Let’s continue where we left off in the last Blog. Let’s acknowledge that all too much of the church scene, i.e., the image of church institutions replete with professionals and constant recruitment programs to obtain more members … seems to have little resemblance to anything we read in scripture. But that may just point us to the heart of this very dilemma. How many of those who are church members are actually formed by New Testament teachings? How many are absolutely captured by what God has done in Christ? How many are passionate about, and thrilled by all that Jesus did and taught? How many are models and communicators of such?

What you have in the four gospels is the account of the incarnation of God in Jesus Christ, and of his teachings and commands. You have him calling a small group of guys (along with some very faithful women always there) to be with him during his brief earthly career of teaching. At the critical moment when he asked them who they had concluded him to be, it was the erratic Peter who affirmed: “You are the messiah” (i.e., the long-anticipated deliverer anointed of God to make all things new). It was there that Jesus responded that Peter was right on target, and that it would be upon that affirmation that he (Jesus) would build his church—a word that only designated an assembly of people called out for a purpose.
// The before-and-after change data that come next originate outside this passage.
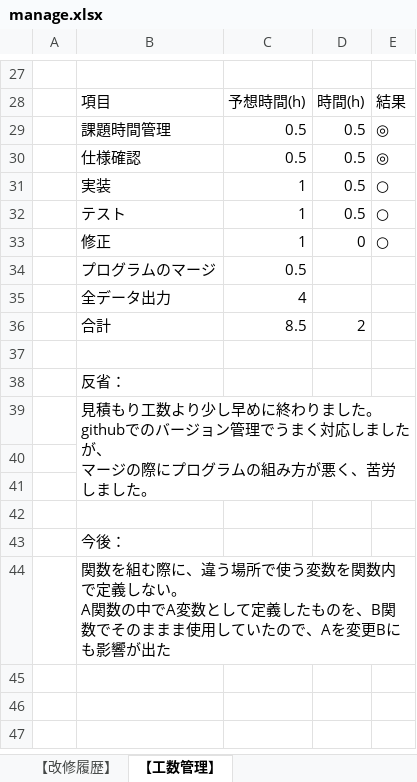
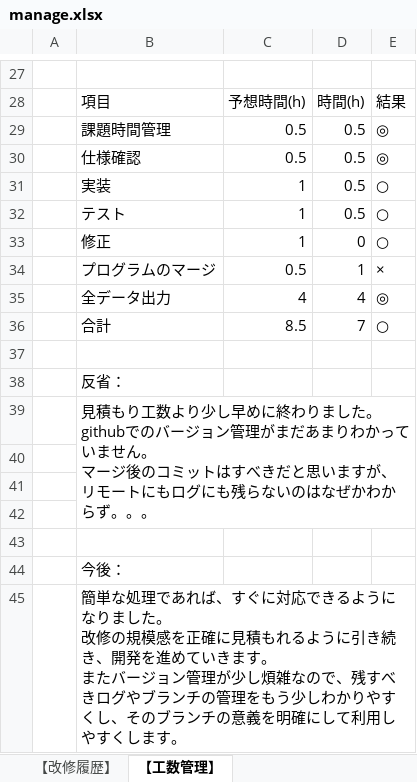
Before and after one commit to takashi19880319/program_mall_entry_data, an Excel workbook: exe/manage.xlsx, sheet 【工数管理】, drawn as a sheet; only a part is shown, gaps mark what is left out; values as stored, in another font and other column widths than the file's, no borders; addresses are those after the commit; ↵ is a line break in a cell; the diff names each change by its address in the sheet, - before the commit and + after, or states it on an @@ line.

Commit message:
manage.xlsx fix

```diff
--- a/exe/manage.xlsx (sheet 【工数管理】)
+++ b/exe/manage.xlsx (sheet 【工数管理】)
-D34: (empty)
+D34: 1
-E34: (empty)
+E34: ×
-D35: (empty)
+D35: 4
-E35: (empty)
+E35: ◎
-D36: 2
+D36: 7
-E36: (empty)
+E36: ○
-B39: …ョン管理でうまく対応しましたが、 ↵ マージの際にプログラムの組み方が悪く、苦労しました。
+B39: …ョン管理がまだあまりわかっていません。 ↵ マージ後のコミットはすべきだと思いますが、リモートにもログにも残らないのはなぜかわからず。。。
+row 40: (empty)
-B45: 関数を組む際に、違う場所で使う変数を関数内で定義しない。 ↵ A関数の中でA変数として定義したものを、B関数でそのままま使用していたので、Aを変更Bにも影響が出た
+B45: 簡単な処理であれば、すぐに対応できるようになりました。 ↵ 改修の規模感を正確に見積もれるように引き続き、開発を進めていきます。 ↵ またバージョン管理が少し煩雑なので、残すべきログやブランチの管理をもう少しわかりやすくし、そのブランチの意義を明確にして利用しやすくします。
```
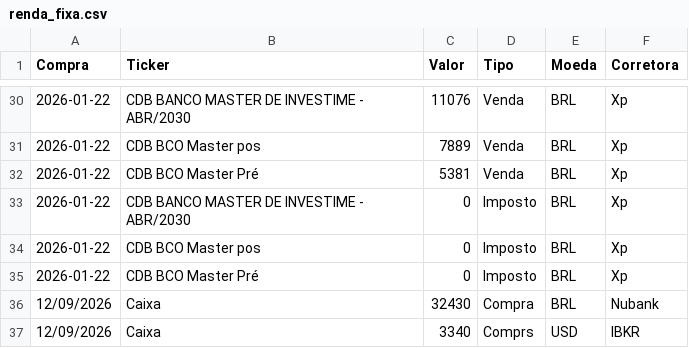
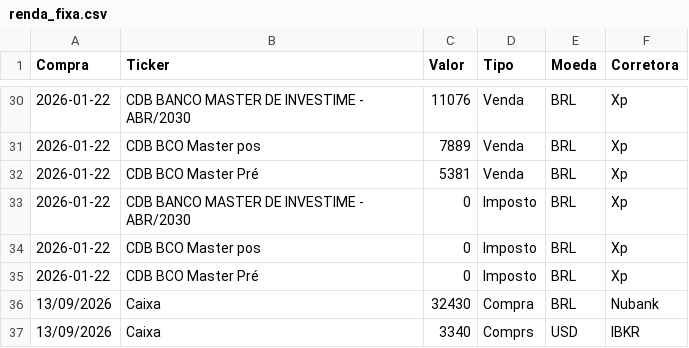
Before and after one commit to barrowsbr/Meus-investimentos-dev, a CSV file: renda_fixa.csv, drawn as a sheet; only a part is shown, gaps mark what is left out.

```diff
--- a/renda_fixa.csv
+++ b/renda_fixa.csv
@@ -35,3 +35,3 @@ Compra,Ticker,Valor,Tipo,Moeda,Corretora
 2026-01-22,CDB BCO Master Pré,0,Imposto,BRL,Xp
-12/09/2026,Caixa,32430,Compra,BRL,Nubank
-12/09/2026,Caixa,3340,Comprs,USD,IBKR
+13/09/2026,Caixa,32430,Compra,BRL,Nubank
+13/09/2026,Caixa,3340,Comprs,USD,IBKR
```
Also changed, not shown: app_config.csv, 1 other file.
After he had been arrested, tried, condemned, executed on a cross, and raised from the grave—did Jesus then give to his followers the mandate, namely, that they were to go into every ethnic group in the world and “make disciples” … then he gave substance to that command. He said that they were to ‘make disciples’ or maybe to so communicate the sheer and awesome wonder of who Jesus was, so that folk would identify with him, and become part of his mission of bringing into being God’s New Creation / Kingdom of God—“Thy kingdom come on earth …” But then, a key part of that mandate had to do with teaching these same disciples: “ … to observe all that I have commanded you, and, lo, I am with you …” The ‘church’ Jesus was building involved all of those initial followers of his then creating colonies with a whole new understanding of their lives, and of putting into practice (obeying) his teachings. This is a discipline that involved every believer as part of a dynamic mission, i.e., as disciple-makers. Every believer was to be a contagious communicator of this selfsame New Creation thrill. So you find, early in Acts, both public teaching sessions by Christ’s followers, and house to house—around the table—gatherings where these teachings were discussed, digested, and appropriated.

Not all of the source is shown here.